User interface change data:
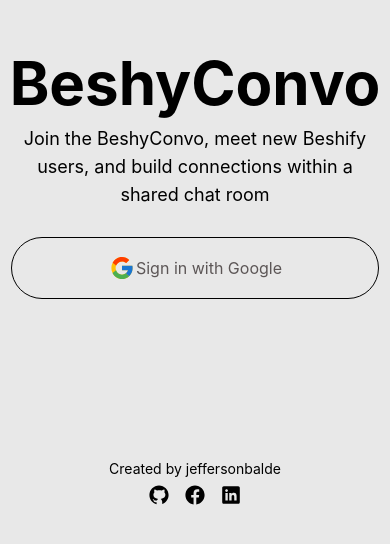
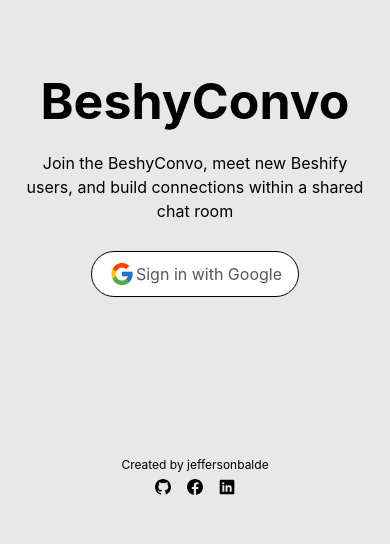
Before and after one commit to jeffersonbalde/BeshyConvo, a React (Vite) app: page / in a window 390 px wide. Shown: the part 142-686 px from the top of the page. Built offline with nearby package versions, Linux system fonts and the light colour scheme; no server answers.

Commit message:
updating button and font-size

```diff
--- a/src/pages/Login.jsx
+++ b/src/pages/Login.jsx
@@ -29,12 +29,12 @@ const Login = () => {
     <div className="bg-[#E8E8E8] w-screen h-screen font-inter">
       <div className="flex flex-col justify-center items-center w-full h-full">
         <div className="flex flex-col items-center justify-center">
-          <h1 className="text-[#000000] text-6xl font-bold upper sm:text-8xl">BeshyConvo</h1>
-          <p className="text-[#000000] text-lg mt-3 w-[350px] text-center sm:text-2xl sm:w-[500px]">Join the BeshyConvo,
+          <h1 className="text-[#000000] text-[50px] font-bold upper sm:text-8xl">BeshyConvo</h1>
+          <p className="text-[#000000] text-base mt-3 w-[350px] text-center sm:text-2xl sm:w-[500px]">Join the BeshyConvo,
             meet new Beshify users, and build connections within a shared chat room
           </p>
           <div
-            className="mt-7 border border-[#000000] py-4 px-24 rounded-full flex flex-row items-center cursor-pointer"
+            className=" mt-7 border border-[#000000] justify-center py-2 px-4 bg-[#ffffff] rounded-full flex flex-row items-center cursor-pointer"
             onClick={handleLogin}
           >
             <img
@@ -46,7 +46,7 @@ const Login = () => {
           </div>
         </div>
         <div className="mt-40">
-          <p className="text-[#000000] text-sm">Created by jeffersonbalde</p>
+          <p className="text-[#000000] text-xs">Created by jeffersonbalde</p>
           <div className="flex flex-row items-center justify-center gap-3 mt-1">
             {/* github */}
             <div>
@@ -56,7 +56,7 @@ const Login = () => {
               >
                 <img
                   src={github}
-                  className="w-6 h-6"
+                  className="w-5 h-5"
                 />
               </a>
             </div>
@@ -68,7 +68,7 @@ const Login = () => {
               >
                 <img
                   src={facebook}
-                  className="w-6 h-6"
+                  className="w-5 h-5"
                 />
               </a>
             </div>
@@ -80,7 +80,7 @@ const Login = () => {
               >
                 <img
                   src={linkedin}
-                  className="w-6 h-6"
+                  className="w-5 h-5"
                 />
               </a>
             </div>
```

Activity: Wherever a line in the data above holds the word "Join", copy that line.

Task answer:
-          <p className="text-[#000000] text-lg mt-3 w-[350px] text-center sm:text-2xl sm:w-[500px]">Join the BeshyConvo,
+          <p className="text-[#000000] text-base mt-3 w-[350px] text-center sm:text-2xl sm:w-[500px]">Join the BeshyConvo,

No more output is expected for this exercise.